Excerpts from a dataset
*** Begin section ***

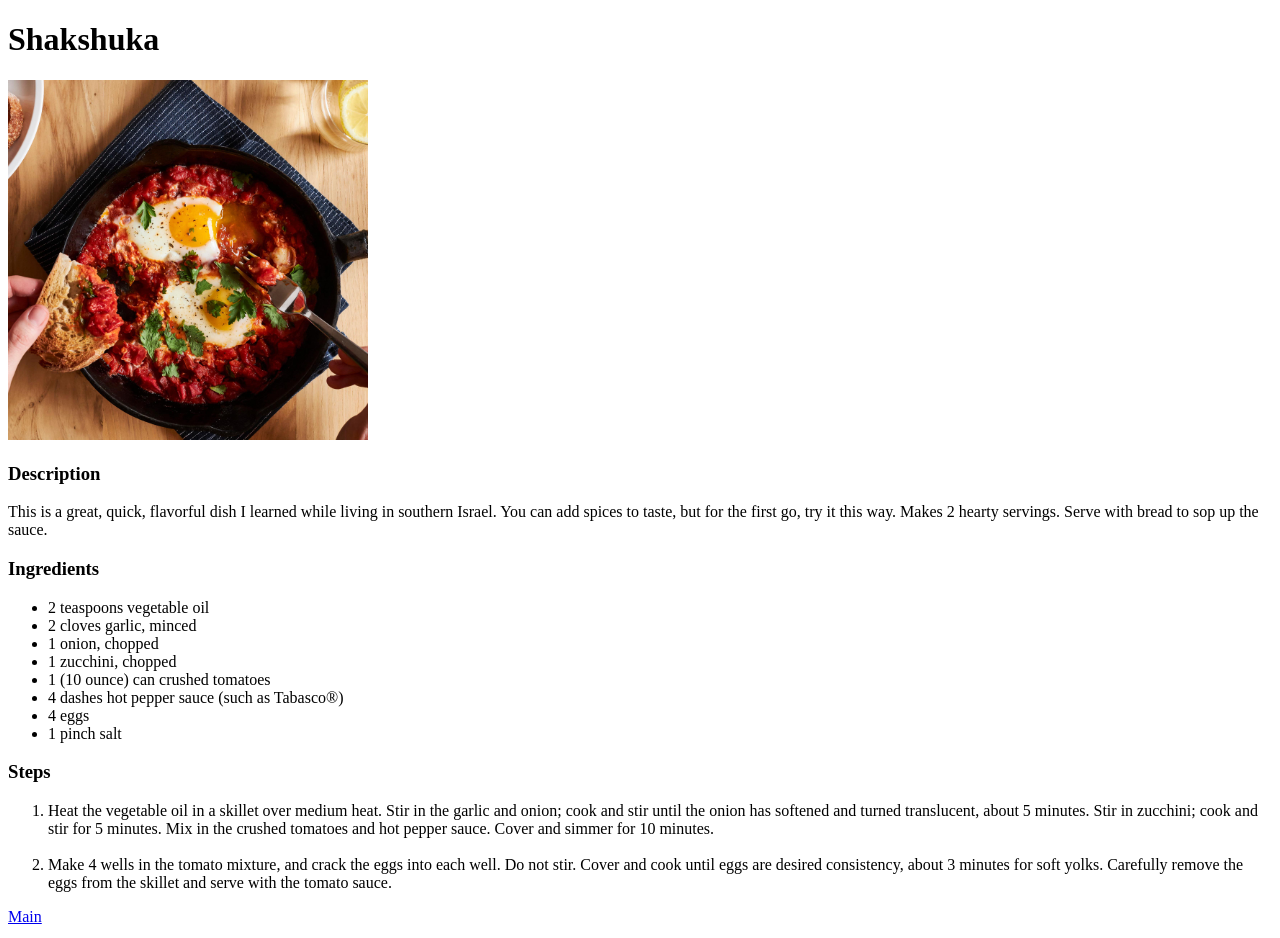
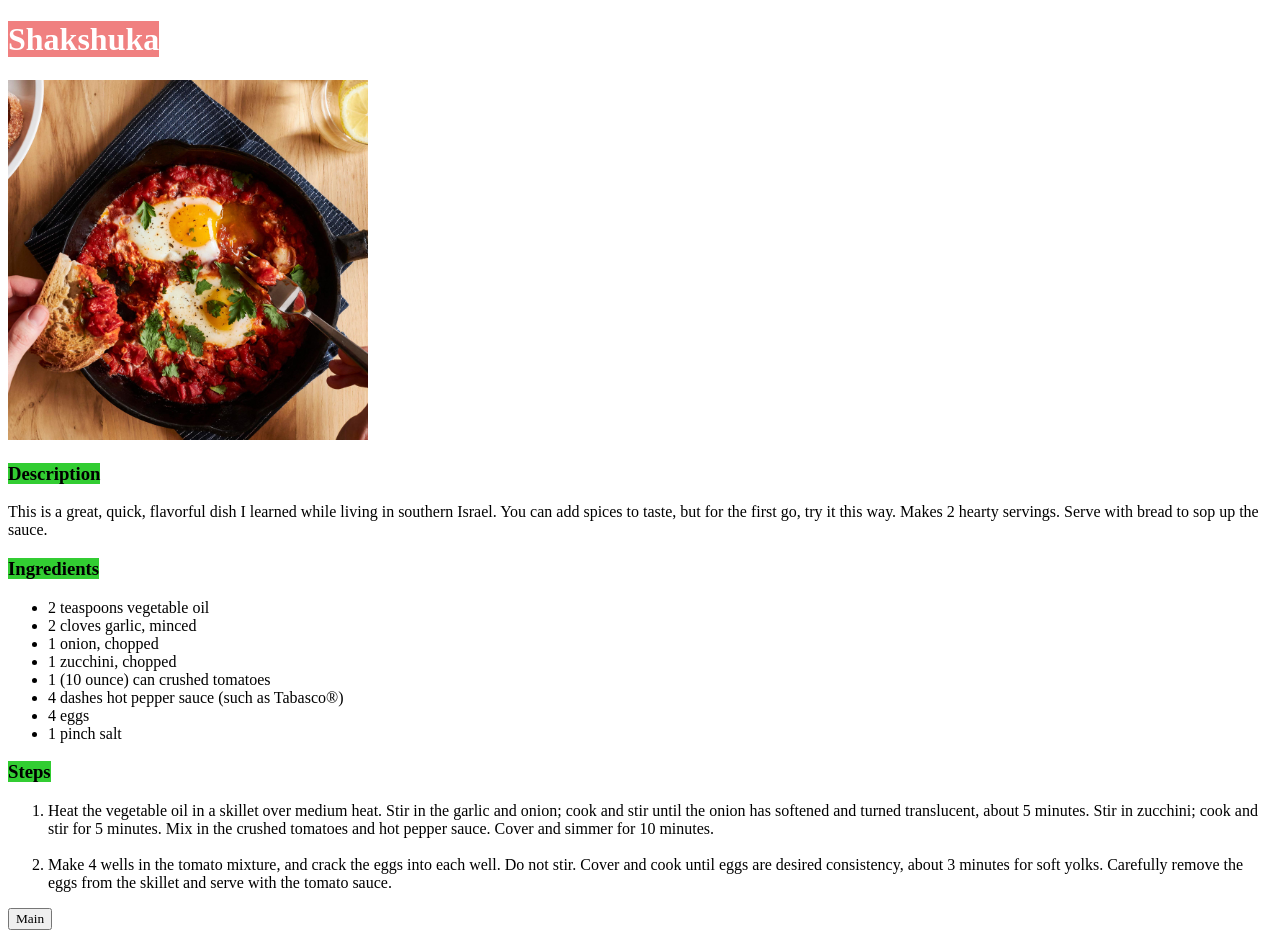
Before and after one commit to tomadelon/odin-recipes, a plain HTML site: page recipes/shakshuka.html in a window 1280 px wide. Drawn offline with Linux system fonts and the light colour scheme.

Commit message:
odin-recipes

```diff
--- a/recipes/shakshuka.html
+++ b/recipes/shakshuka.html
@@ -3,13 +3,14 @@
 <header>
     <meta charset="UTF-8">
     <title>Shakshuka recipe</title>
+    <link rel="stylesheet" href="../style.css">
 </header>
 <body>
-    <h1>Shakshuka</h1>
+    <h1><span>Shakshuka</span></h1>
     <img src="../images/shakshuka.jpeg" alt="dish with vegetable and boiled eggs" style="width: 360px; height: 360px">
-    <h3>Description</h3>
+    <h3><span>Description</span></h3>
     <p>This is a great, quick, flavorful dish I learned while living in southern Israel. You can add spices to taste, but for the first go, try it this way. Makes 2 hearty servings. Serve with bread to sop up the sauce.</p>
-    <h3>Ingredients</h3>
+    <h3><span>Ingredients</span></h3>
         <ul>
             <li>2 teaspoons vegetable oil</li>
             <li>2 cloves garlic, minced</li>
@@ -20,7 +21,7 @@
             <li>4 eggs</li>
             <li>1 pinch salt</li>
         </ul>
-    <h3>Steps</h3>
+    <h3><span>Steps</span></h3>
         <ol>
             <li>Heat the vegetable oil in a skillet over medium heat. Stir in the garlic and onion; cook and stir until the onion has softened and turned translucent, about 5 minutes. Stir in zucchini; cook and stir for 5 minutes. Mix in the crushed tomatoes and hot pepper sauce. Cover and simmer for 10 minutes.</li><br>
             <li>Make 4 wells in the tomato mixture, and crack the eggs into each well. Do not stir. Cover and cook until eggs are desired consistency, about 3 minutes for soft yolks. Carefully remove the eggs from the skillet and serve with the tomato sauce.</li>
@@ -28,6 +29,6 @@
 
 </body>
 <footer>
-    <a href="./index.html">Main</a>
+    <button><a href="../index.html" class="main">Main</a></button>
 </footer>
 </html>
--- /dev/null
+++ b/style.css
@@ -0,0 +1,38 @@
+* {
+    font-family: 'Times New Roman', sans-serif;
+}
+
+.recipe {
+    text-decoration: none;
+    color: lightskyblue;
+}
+
+}
+
+h1 {
+    text-align: center;
+}
+
+h1 span {
+    background-color: lightcoral;
+    color: white;
+}
+
+h3 {
+    text-align: left;
+}
+
+h3 span {
+    background-color: limegreen;
+    color: black;
+}
+
+.main {
+    text-decoration: none;
+    color: black;
+}
+
+.button .main {
+    background-color: blueviolet;
+    color: white;
+}
```
Also changed, not shown: index.html (+5 -4 lines), recipes/chilaquiles.html (+6 -5 lines), recipes/dahl.html (+6 -5 lines), 1 other file.
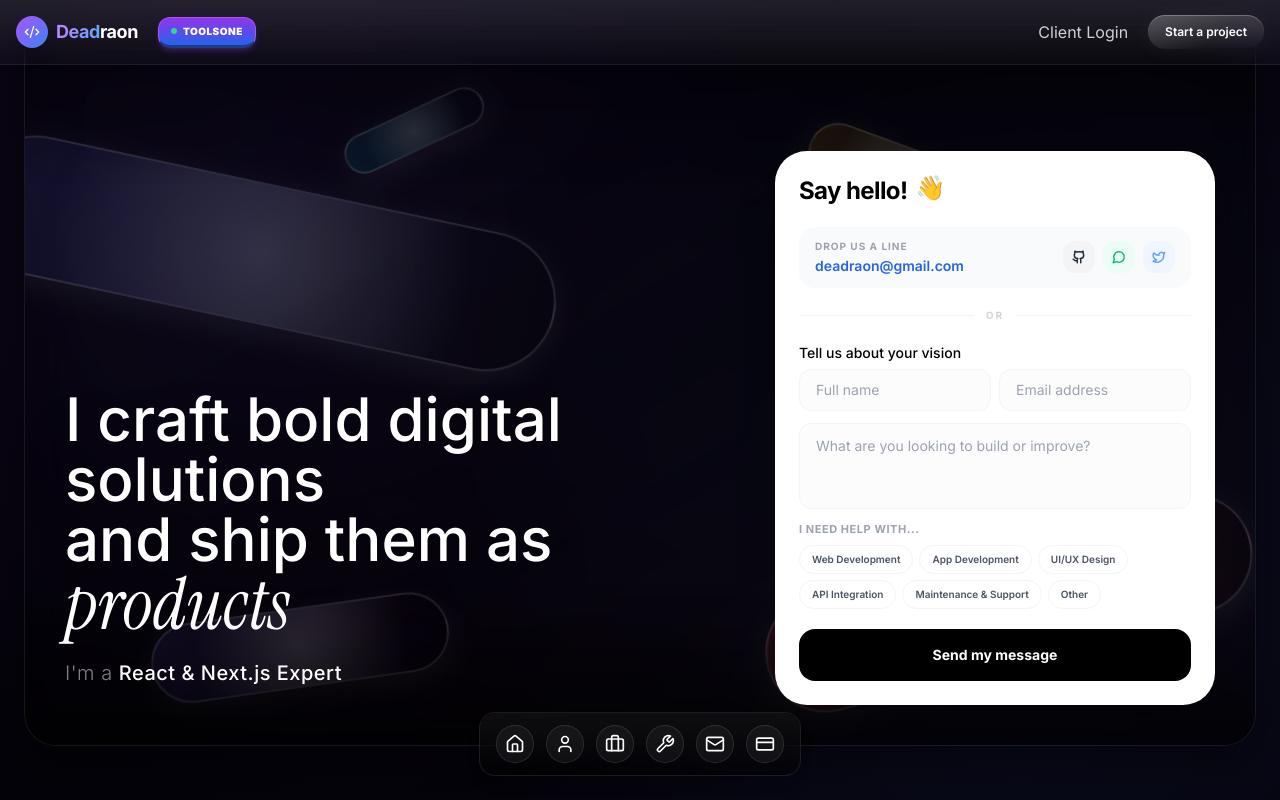
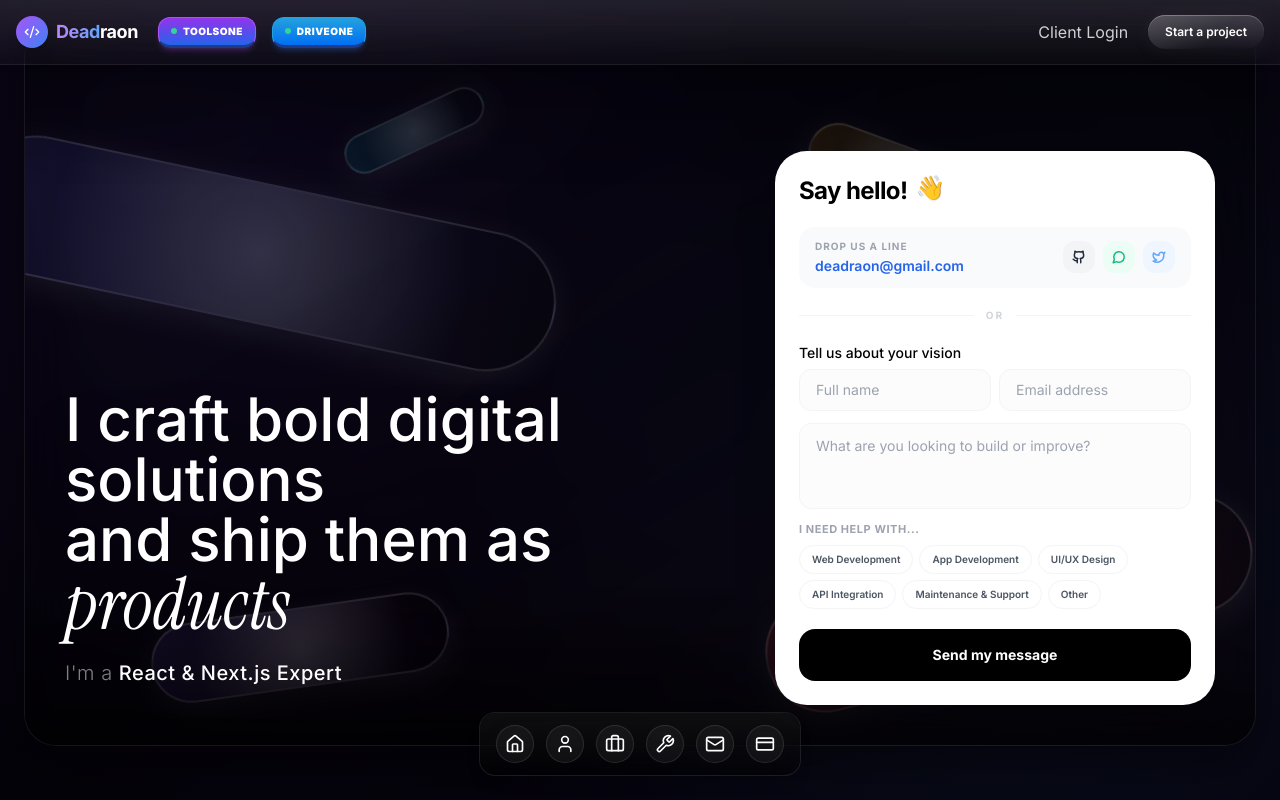
Before and after one commit to Deadraon/Deadraon.github.io, a Next.js app: page / in a window 1280 px wide. Shown: the top 800 px of the page. Built offline with nearby package versions, Linux system fonts and the light colour scheme; no server answers; the database is empty.

Commit message:
feat: add DriveOne pill option next to ToolsOne in navbar

```diff
--- a/src/components/layout/navbar.tsx
+++ b/src/components/layout/navbar.tsx
@@ -90,6 +90,18 @@
         >
           <span className="w-1.5 h-1.5 rounded-full bg-emerald-400 animate-pulse" />
           ToolsOne
+        </Link>
+
+        {/* DriveOne pill */}
+        <Link
+          href="/drive"
+          className="relative z-10 hidden sm:inline-flex items-center gap-1.5 bg-gradient-to-b from-[#24A1DE] to-[#0070F3] border border-[#24A1DE] border-b-[3px] border-b-blue-900 text-white text-[10px] font-black uppercase tracking-wider px-3 py-1.5 rounded-xl active:translate-y-[1px] transition-all duration-100 shadow-md shadow-blue-500/20 hover:shadow-blue-500/40 shrink-0 hover:scale-[1.08] active:scale-[0.92]"
+          style={{
+            transition: 'transform 0.4s cubic-bezier(0.175, 0.885, 0.32, 1.275), background-color 0.2s',
+          }}
+        >
+          <span className="w-1.5 h-1.5 rounded-full bg-emerald-400 animate-pulse" />
+          DriveOne
         </Link>
 
 
@@ -187,6 +199,16 @@
               ToolsOne
             </Link>
 
+            {/* DriveOne pill in mobile */}
+            <Link
+              href="/drive"
+              onClick={() => setIsMobileOpen(false)}
+              className="flex items-center justify-center gap-2 py-3 text-xs font-black uppercase tracking-wider text-white bg-gradient-to-b from-[#24A1DE] to-[#0070F3] border border-[#24A1DE] border-b-[3px] border-b-blue-900 rounded-xl transition-all duration-100 shadow-md w-full mb-2"
+            >
+              <span className="w-1.5 h-1.5 rounded-full bg-emerald-400 animate-pulse" />
+              DriveOne
+            </Link>
+
 
 
             {/* Auth */}
```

*** End section ***

**Your instructions**
Return all lines from the data that include the string "span".

**Solution**
+    <h1><span>Shakshuka</span></h1>
+    <h3><span>Description</span></h3>
+    <h3><span>Ingredients</span></h3>
+    <h3><span>Steps</span></h3>
+h1 span {
+h3 span {
           <span className="w-1.5 h-1.5 rounded-full bg-emerald-400 animate-pulse" />
+          <span className="w-1.5 h-1.5 rounded-full bg-emerald-400 animate-pulse" />
+              <span className="w-1.5 h-1.5 rounded-full bg-emerald-400 animate-pulse" />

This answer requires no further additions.